> **YOUR INSTRUCTIONS**
From the first line down to the line containing "fig, (energy, coverage)", print the records below exactly, leaving every picture out.
= = = =
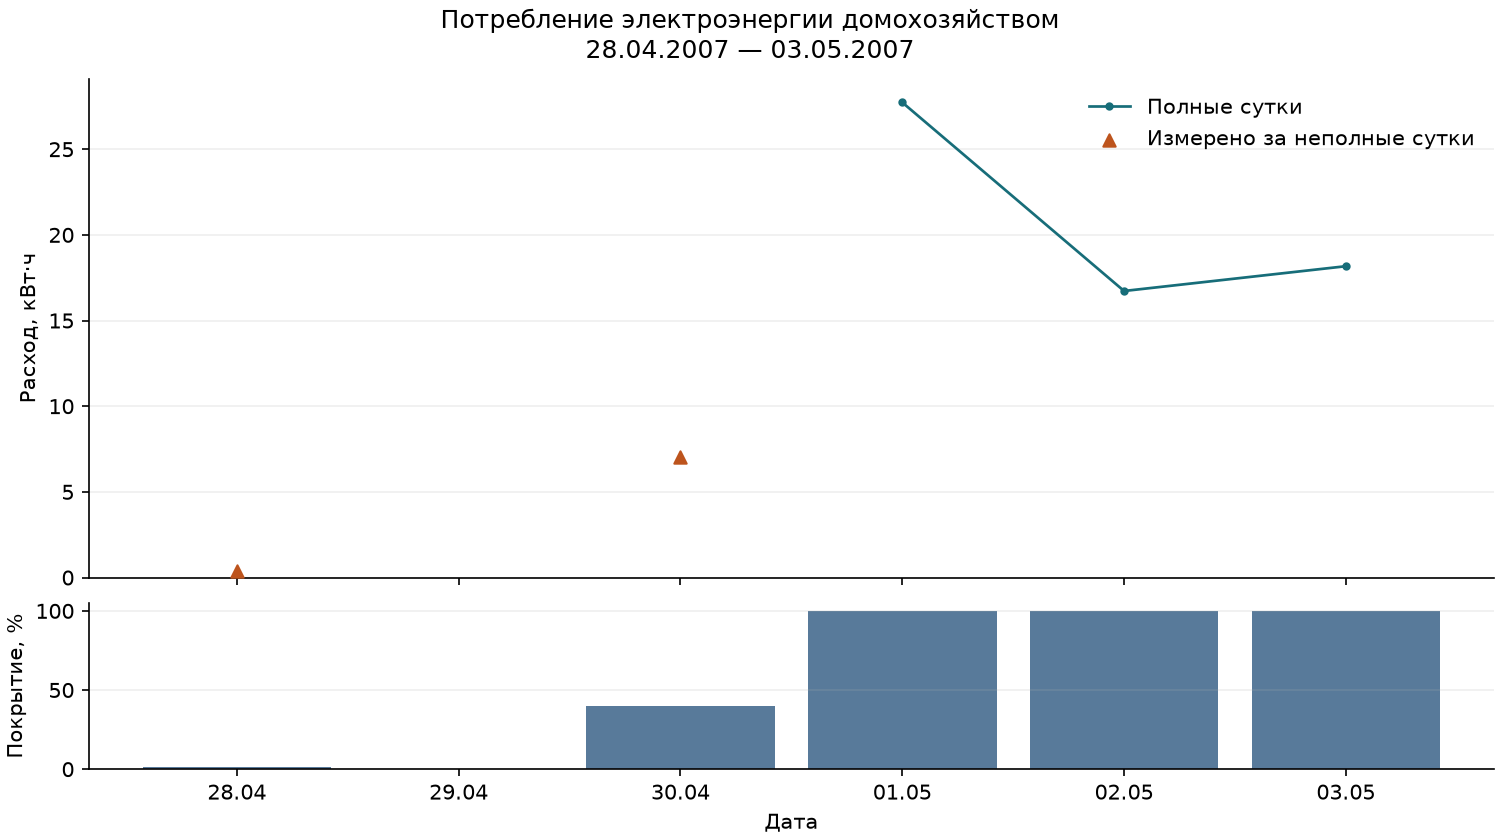
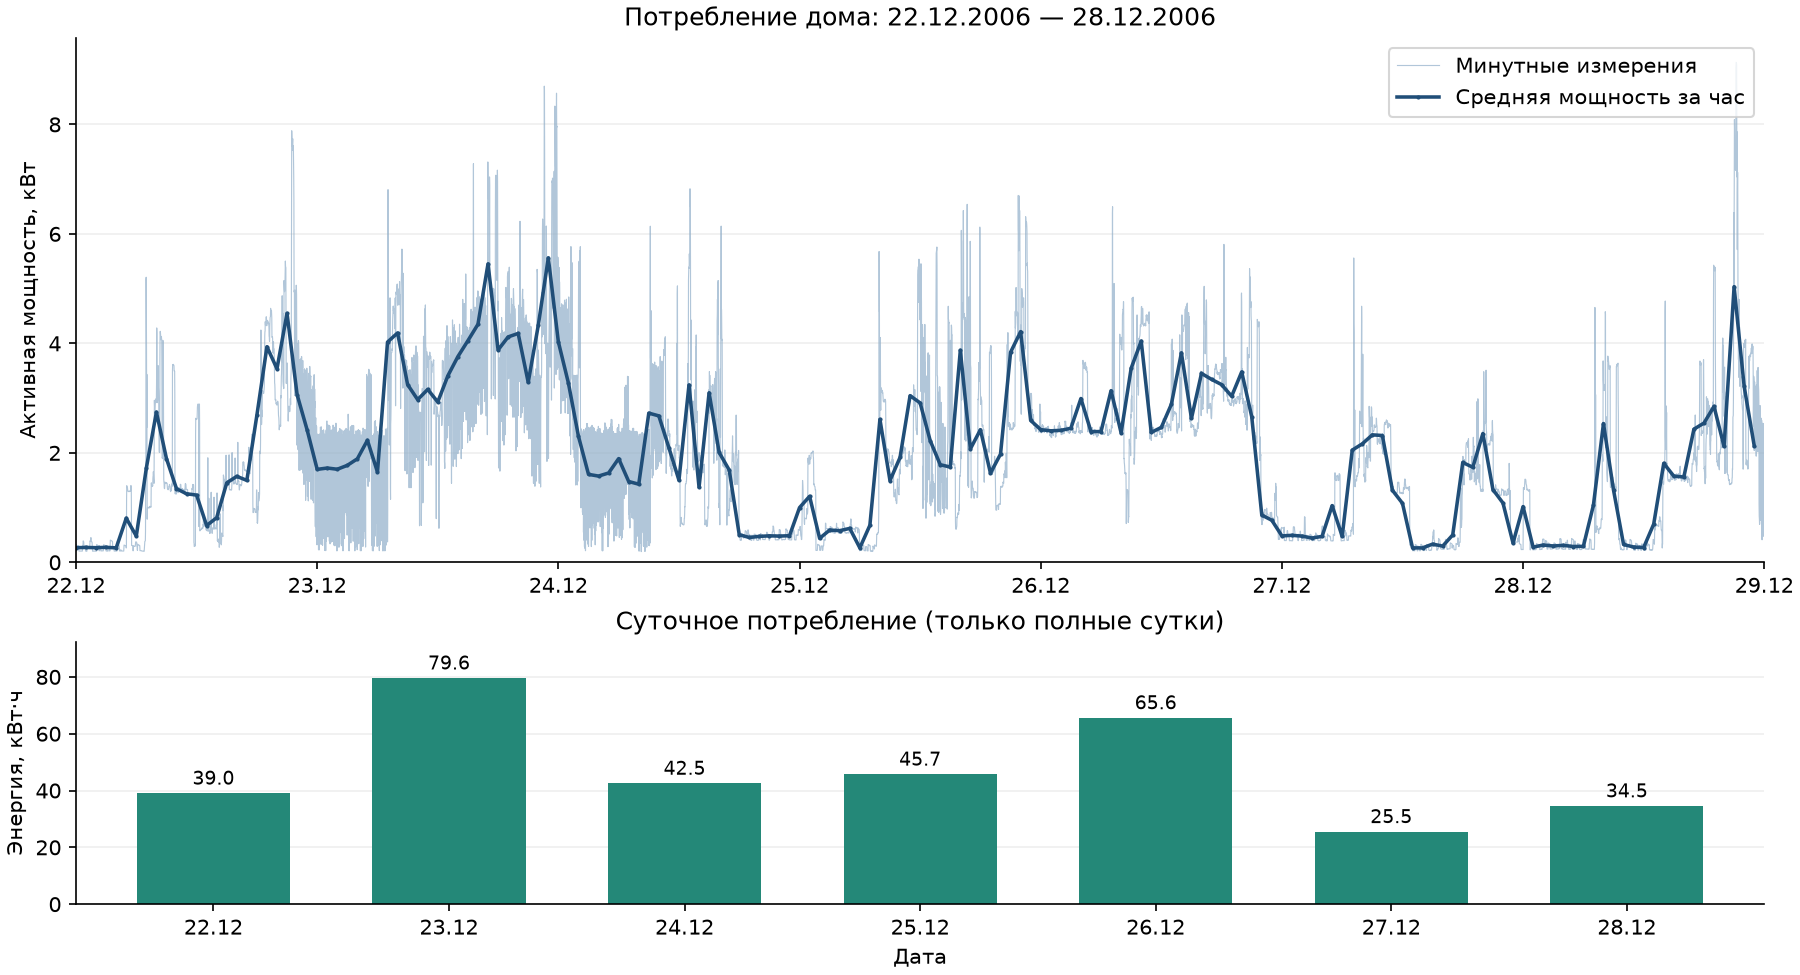
Show minute power, hourly averages and full-day energy bars

diff --git a/plot.py b/plot.py
@@ -1,7 +1,7 @@
 """График суточного потребления электроэнергии за выбранные даты."""
 
 import argparse
-from datetime import date
+from datetime import date, timedelta
 from pathlib import Path
 
 import matplotlib.dates as mdates
@@ -31,36 +31,58 @@ def choose_date(label, argument, first, last, default):
         print(message)
 
 
-def draw(days, output, show):
-    start, end = days.index[0].date(), days.index[-1].date()
-    fig, (energy, coverage) = plt.subplots(
-        2, 1, sharex=True, figsize=(10, 5.6), height_ratios=[3, 1], layout="constrained"
-    )
-    fig.suptitle(f"Потребление электроэнергии домохозяйством\n{start:%d.%m.%Y} — {end:%d.%m.%Y}")
-    energy.plot(days.index, days["full_day_kwh"], color="#176D79", lw=1.3,
-                marker="o", ms=3, label="Полные сутки")
-    partial = days.loc[days["valid_minutes"].between(1, 1439)]
-    energy.scatter(partial.index, partial["observed_kwh"], color="#BD541D", marker="^",
-                   s=35, label="Измерено за неполные сутки", zorder=3)
-    energy.set_ylabel("Расход, кВт·ч")
-    energy.set_ylim(bottom=0)
-    energy.legend(loc="upper right", frameon=False)
-    if days["observed_kwh"].isna().all():
-        energy.text(0.5, 0.45, "За выбранные даты показаний нет",
-                    transform=energy.transAxes, ha="center")
+def read_minutes(daily_path, start, end):
+    source = daily_path.with_name("minutes.csv")
+    if not source.exists():
+        source = daily_path.with_name("minutes.zip")
+    if not source.exists():
+        raise ValueError("Рядом с суточным CSV нужен minutes.csv или minutes.zip.")
+    first, stop = start.isoformat(), (end + timedelta(days=1)).isoformat()
+    selected = []
+    for chunk in pd.read_csv(source, usecols=["timestamp", "active_kw"], chunksize=100000):
+        stamp = chunk["timestamp"]
+        selected.append(chunk.loc[(stamp >= first) & (stamp < stop)])
+    rows = pd.concat(selected, ignore_index=True)
+    rows["timestamp"] = pd.to_datetime(rows["timestamp"])
+    return rows.set_index("timestamp")["active_kw"].asfreq("min")
 
-    coverage.bar(days.index, days["coverage_pct"], color="#587A9A", width=0.85)
-    coverage.set(ylim=(0, 105), yticks=[0, 50, 100], ylabel="Покрытие, %", xlabel="Дата")
-    margin = pd.Timedelta(hours=16)
-    coverage.set_xlim(days.index[0] - margin, days.index[-1] + margin)
-    if len(days) <= 8:
-        coverage.set_xticks(days.index)
-        coverage.xaxis.set_major_formatter(mdates.DateFormatter("%d.%m"))
-    else:
-        locator = mdates.AutoDateLocator(minticks=3, maxticks=8)
-        coverage.xaxis.set_major_locator(locator)
-        coverage.xaxis.set_major_formatter(mdates.DateFormatter("%d.%m.%y"))
-    for axis in (energy, coverage):
+
+def draw(days, minutes, output, show):
+    start, end = days.index[0], days.index[-1]
+    fig, (power, energy) = plt.subplots(2, 1, figsize=(12, 6.5), height_ratios=[2, 1],
+                                        layout="constrained")
+    power.set_title(f"Потребление дома: {start:%d.%m.%Y} — {end:%d.%m.%Y}")
+    power.plot(minutes, color="#90AEC9", lw=0.55, alpha=0.7, label="Минутные измерения")
+    hours = minutes.resample("h")
+    mean_kw = hours.mean().where(hours.count().eq(60))
+    power.plot(mean_kw, color="#204E78", lw=1.7, marker=".", ms=2,
+               label="Средняя мощность за час")
+    power.set(ylabel="Активная мощность, кВт", ylim=(0, None),
+              xlim=(start, end + pd.Timedelta(days=1)))
+    power.legend(loc="upper right")
+    if minutes.count() == 0:
+        power.text(0.5, 0.45, "За выбранный период показаний нет",
+                   transform=power.transAxes, ha="center")
+
+    complete = days["full_day_kwh"].dropna()
+    bars = energy.bar(complete.index, complete, width=0.65, color="#248878")
+    if len(days) <= 21:
+        energy.bar_label(bars, fmt="%.1f", padding=2, fontsize=9)
+    if complete.empty:
+        energy.text(0.5, 0.45, "За выбранный период нет полных суток",
+                    transform=energy.transAxes, ha="center")
+    energy.margins(y=0.16)
+    margin = pd.Timedelta(hours=14)
+    energy.set(title="Суточное потребление (только полные сутки)", ylabel="Энергия, кВт·ч",
+               xlabel="Дата", ylim=(0, None), xlim=(start - margin, end + margin))
+    for axis in (power, energy):
+        if len(days) <= 10:
+            axis.xaxis.set_major_locator(mdates.DayLocator())
+            axis.xaxis.set_major_formatter(mdates.DateFormatter("%d.%m"))
+        else:
+            axis.xaxis.set_major_locator(mdates.AutoDateLocator(minticks=3, maxticks=9))
+            axis.xaxis.set_major_formatter(mdates.DateFormatter("%d.%m.%y"))
+        axis.set_axisbelow(True)
         axis.grid(axis="y", alpha=0.2)
         axis.spines[["top", "right"]].set_visible(False)
 
@@ -88,12 +110,13 @@ def main():
         start = choose_date("Начало", args.start, first, last, first)
         end = choose_date("Конец", args.end, start, last, last)
         days = daily.loc[str(start):str(end)]
+        minutes = read_minutes(args.data, start, end)
         output = ROOT / "plots" / f"energy_{start}_{end}.png"
         measured = days["observed_kwh"].sum(min_count=1)
         if pd.notna(measured):
             print(f"За минуты с показаниями измерено {measured:.3f} кВт·ч.")
         print(f"Полных суток {days['full_day_kwh'].count()} из {len(days)}.")
-        draw(days, output, show=not args.no_show)
+        draw(days, minutes, output, show=not args.no_show)
         print(f"График сохранён в {output}")
     except FileNotFoundError:
         parser.exit(1, f"Файл {args.data} не найден. Укажите --data или запустите prepare.py.\n")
= = = =
> **RESPONSE**
Show minute power, hourly averages and full-day energy bars

diff --git a/plot.py b/plot.py
@@ -1,7 +1,7 @@
 """График суточного потребления электроэнергии за выбранные даты."""
 
 import argparse
-from datetime import date
+from datetime import date, timedelta
 from pathlib import Path
 
 import matplotlib.dates as mdates
@@ -31,36 +31,58 @@ def choose_date(label, argument, first, last, default):
         print(message)
 
 
-def draw(days, output, show):
-    start, end = days.index[0].date(), days.index[-1].date()
-    fig, (energy, coverage) = plt.subplots(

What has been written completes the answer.